TAKE THE PLAGIARISM TEST
DIRECTIONS: Read this passage from Bruce Catton's The Civil War, pg. 285, New York: Fairfax Press, 1980.
"On Good Friday evening, April 14 -- driven by an insane compulsion of hatred and perverted loyalty to a cause which he had never felt obliged to fight for as a soldier -- Booth strode into the President's box at Ford's Theatre in Washington, fired a bullet into Lincoln's brain, vaulted from the box to the stage, and rode off desperately through the night, fancying that if he could just reach Confederate territory he would be hailed as a hero and a savior."
- What of the paragraph is "common knowledge"?
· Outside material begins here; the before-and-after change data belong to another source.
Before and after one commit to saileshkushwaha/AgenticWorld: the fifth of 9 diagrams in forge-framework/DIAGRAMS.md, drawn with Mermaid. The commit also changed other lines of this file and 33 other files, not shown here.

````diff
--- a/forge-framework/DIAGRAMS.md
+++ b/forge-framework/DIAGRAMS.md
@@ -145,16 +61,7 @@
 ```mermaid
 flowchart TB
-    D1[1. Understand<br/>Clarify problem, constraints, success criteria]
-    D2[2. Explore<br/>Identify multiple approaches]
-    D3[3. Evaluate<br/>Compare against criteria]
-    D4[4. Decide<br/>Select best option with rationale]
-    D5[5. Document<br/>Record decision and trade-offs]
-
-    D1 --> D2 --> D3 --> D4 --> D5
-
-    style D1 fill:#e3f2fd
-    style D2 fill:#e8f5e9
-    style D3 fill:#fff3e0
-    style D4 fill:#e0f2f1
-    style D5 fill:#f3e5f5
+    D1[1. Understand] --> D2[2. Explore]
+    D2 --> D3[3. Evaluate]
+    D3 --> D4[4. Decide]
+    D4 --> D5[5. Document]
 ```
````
Is this correctly done or has some plagiarism taken place?Booth shot Lincoln in the head then jumped onto the stage, escaped from Ford's Theatre, and rode off into the night. He dreamed that if he could only reach the South he would be called a demigod by the Confederates.
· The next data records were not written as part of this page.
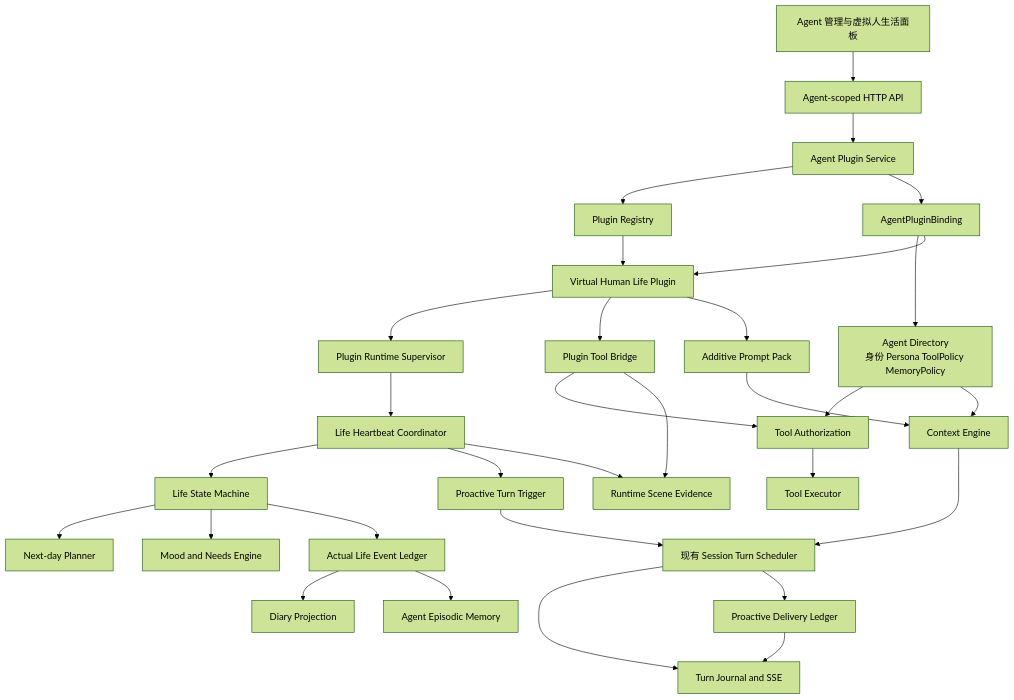
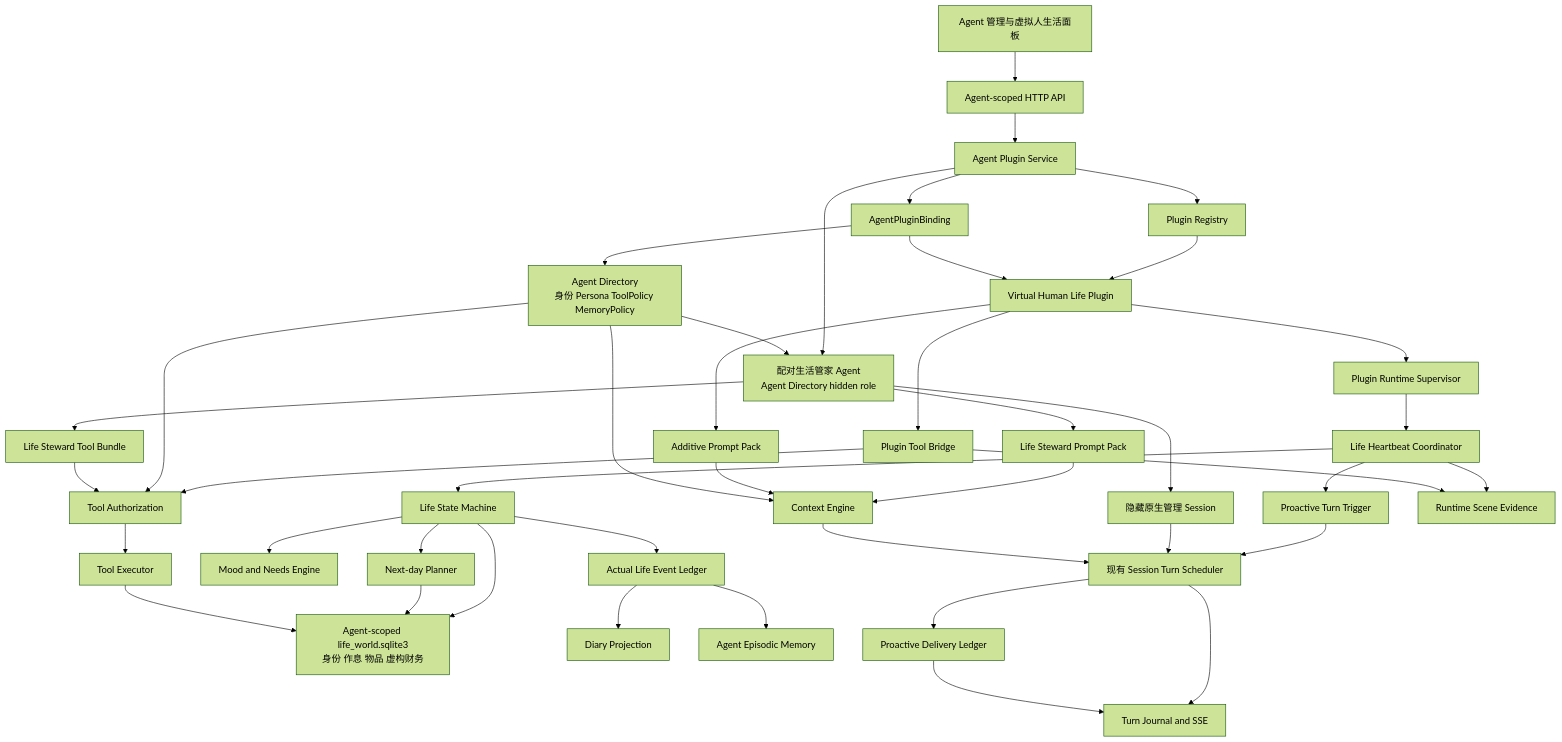
The first of 5 diagrams in docs/prds/2026-08-27-virtual-human-life-plugin.md (CCDawn/Vibelution), drawn with Mermaid (forest theme) before and after one commit. The commit also changed other lines of this file, not shown here.

Commit message:
docs(companion): plan life world and steward agent

````diff
--- a/docs/prds/2026-08-27-virtual-human-life-plugin.md
+++ b/docs/prds/2026-08-27-virtual-human-life-plugin.md
@@ -218,64 +246,81 @@
 ```mermaid
 flowchart TB
     UI[Agent 管理与虚拟人生活面板]
     API[Agent-scoped HTTP API]
     PluginService[Agent Plugin Service]
     Registry[Plugin Registry]
     Binding[AgentPluginBinding]
     AgentDirectory[Agent Directory<br/>身份 Persona ToolPolicy MemoryPolicy]
 
     LifePlugin[Virtual Human Life Plugin]
     Supervisor[Plugin Runtime Supervisor]
     Coordinator[Life Heartbeat Coordinator]
     Engine[Life State Machine]
     Planner[Next-day Planner]
     Mood[Mood and Needs Engine]
+    LifeWorld[Agent-scoped life_world.sqlite3<br/>身份 作息 物品 虚构财务]
+    StewardAgent[配对生活管家 Agent<br/>Agent Directory hidden role]
+    StewardSession[隐藏原生管理 Session]
+    StewardPrompt[Life Steward Prompt Pack]
+    StewardTools[Life Steward Tool Bundle]
     ToolBridge[Plugin Tool Bridge]
     PromptPack[Additive Prompt Pack]
     EventLedger[Actual Life Event Ledger]
     Diary[Diary Projection]
     Episodic[Agent Episodic Memory]
     Context[Context Engine]
     Auth[Tool Authorization]
     Executor[Tool Executor]
     ProactiveTrigger[Proactive Turn Trigger]
     TurnScheduler[现有 Session Turn Scheduler]
     Journal[Turn Journal and SSE]
     Delivery[Proactive Delivery Ledger]
     RuntimeScene[Runtime Scene Evidence]
 
     UI --> API
     API --> PluginService
     PluginService --> Registry
     PluginService --> Binding
     Binding --> AgentDirectory
 
     Registry --> LifePlugin
     Binding --> LifePlugin
     LifePlugin --> Supervisor
     Supervisor --> Coordinator
     Coordinator --> Engine
     Engine --> Planner
     Engine --> Mood
     Engine --> EventLedger
+    Engine --> LifeWorld
+    Planner --> LifeWorld
     Coordinator --> ProactiveTrigger
     ProactiveTrigger --> TurnScheduler
 
     LifePlugin --> ToolBridge
     ToolBridge --> Auth
     AgentDirectory --> Auth
     Auth --> Executor
+    Executor --> LifeWorld
+
+    PluginService --> StewardAgent
+    AgentDirectory --> StewardAgent
+    StewardAgent --> StewardSession
+    StewardAgent --> StewardPrompt
+    StewardAgent --> StewardTools
+    StewardSession --> TurnScheduler
+    StewardPrompt --> Context
+    StewardTools --> Auth
 
     LifePlugin --> PromptPack
     PromptPack --> Context
     AgentDirectory --> Context
     Context --> TurnScheduler
     TurnScheduler --> Journal
     TurnScheduler --> Delivery
     Delivery --> Journal
 
     EventLedger --> Diary
     EventLedger --> Episodic
     Coordinator --> RuntimeScene
     ToolBridge --> RuntimeScene
 ```
````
Is this correctly done or has some plagiarism taken place?John Wilkes Booth chose Good Friday to strike his first blow as a so-called soldier for the South. On the night of April 14, 1865 he murdered President Lincoln in the Ford's Theatre.
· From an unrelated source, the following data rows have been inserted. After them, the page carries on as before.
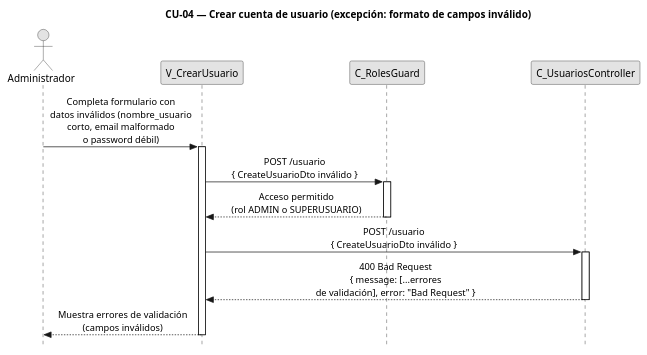
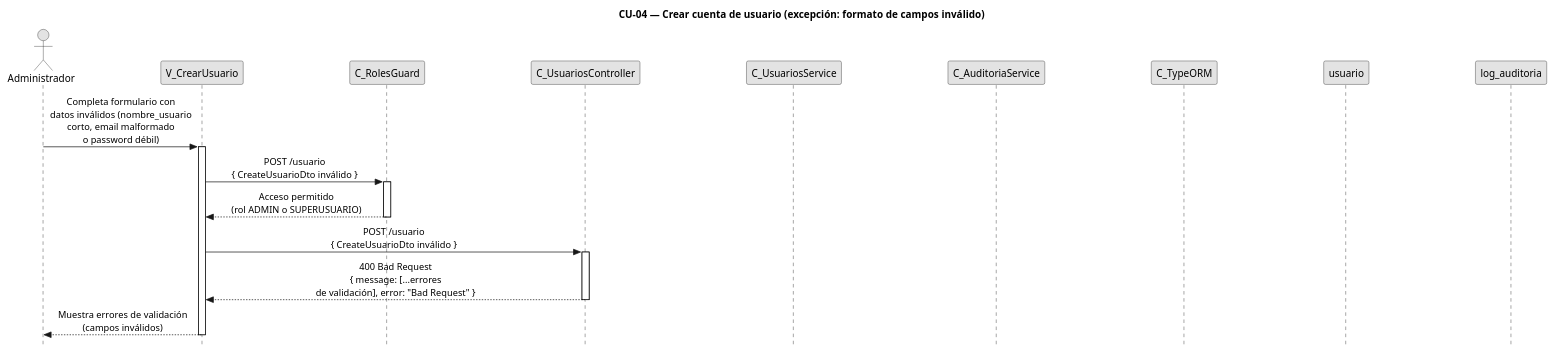
One commit to FSM-Finet-y-Cable-Magico/Team_1-Inventario-y-Bodega changed the diagram in diagramas-secuencia/CU04/CU04-exc-formato-invalido.puml. Above: the diagram before and after it, drawn with PlantUML. The commit also changed 83 other files, not shown here.

Commit message:
fix diagramas segun criterio profesor

```diff
--- a/diagramas-secuencia/CU04/CU04-exc-formato-invalido.puml
+++ b/diagramas-secuencia/CU04/CU04-exc-formato-invalido.puml
@@ -1,39 +1,44 @@
 @startuml CU04-exc-formato-invalido
 title CU-04 — Crear cuenta de usuario (excepción: formato de campos inválido)
 
 skinparam style strictuml
 skinparam monochrome true
 skinparam shadowing false
 skinparam sequenceMessageAlign center
 skinparam ParticipantPadding 70
 skinparam ActorPadding 30
 skinparam sequence {
   MessageAlign center
   LifeLineBorderColor black
 }
 hide footbox
 
 actor "Administrador" as user
 participant "V_CrearUsuario" as view
 participant "C_RolesGuard" as guard
 participant "C_UsuariosController" as ctrl
+participant "C_UsuariosService" as svc
+participant "C_AuditoriaService" as aud
+participant "C_TypeORM" as orm
+participant "usuario" as uent
+participant "log_auditoria" as aent
 
 user -> view : Completa formulario con\ndatos inválidos (nombre_usuario\ncorto, email malformado\no password débil)
 activate view
 
 view -> guard : POST /usuario\n{ CreateUsuarioDto inválido }
 activate guard
 
 guard --> view : Acceso permitido\n(rol ADMIN o SUPERUSUARIO)
 deactivate guard
 
 view -> ctrl : POST /usuario\n{ CreateUsuarioDto inválido }
 activate ctrl
 
 ctrl --> view : 400 Bad Request\n{ message: [...errores\nde validación], error: "Bad Request" }
 deactivate ctrl
 
 view --> user : Muestra errores de validación\n(campos inválidos)
 deactivate view
 
 @enduml
```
Is this correctly done or has some plagiarism taken place?John Wilkes Booth murdered President Lincoln in the Ford's Theatre then jumped onto the stage and left the building. Although Booth never fought in the Confederate Army he was driven by "an insane compulsion of hatred and perverted loyalty" when he broke the peace of that Good Friday evening (Catton, 1980).
- Booth shot Lincoln in the head at the Ford's Theatre then jumped onto the stage and attempted to escape by riding away. A general idea of motives is common knowledge, that is, his motive to kill Lincoln as an aide to the Confederacy, but his specific expectation of being hailed as a "hero and a savior" is probably not generally known.
- This is simply a loose paraphrasing of Catton's words. Since no credit is given to Catton for the ideas, this is indeed plagiarism.
- This highlights little known facts of the assassination such as that it took place on Good Friday, that Booth never fought for the Confederacy, and the specific date. Since those facts are not common knowledge and are not credited to Catton, this too is plagiarism.
- In this case the items of common knowledge are listed, properly, without reference to Catton. The direct quote from Catton is in quotation marks but the citation does not appear until the end of the sentence. That indicates that both those specific words and those specific facts (that Booth was never a soldier and Good Friday) are Catton's.
The original source of this test is unknown. This version was adapted from the Handbook on Departmental GSI Development, CRLT, University of Michigan, 1999.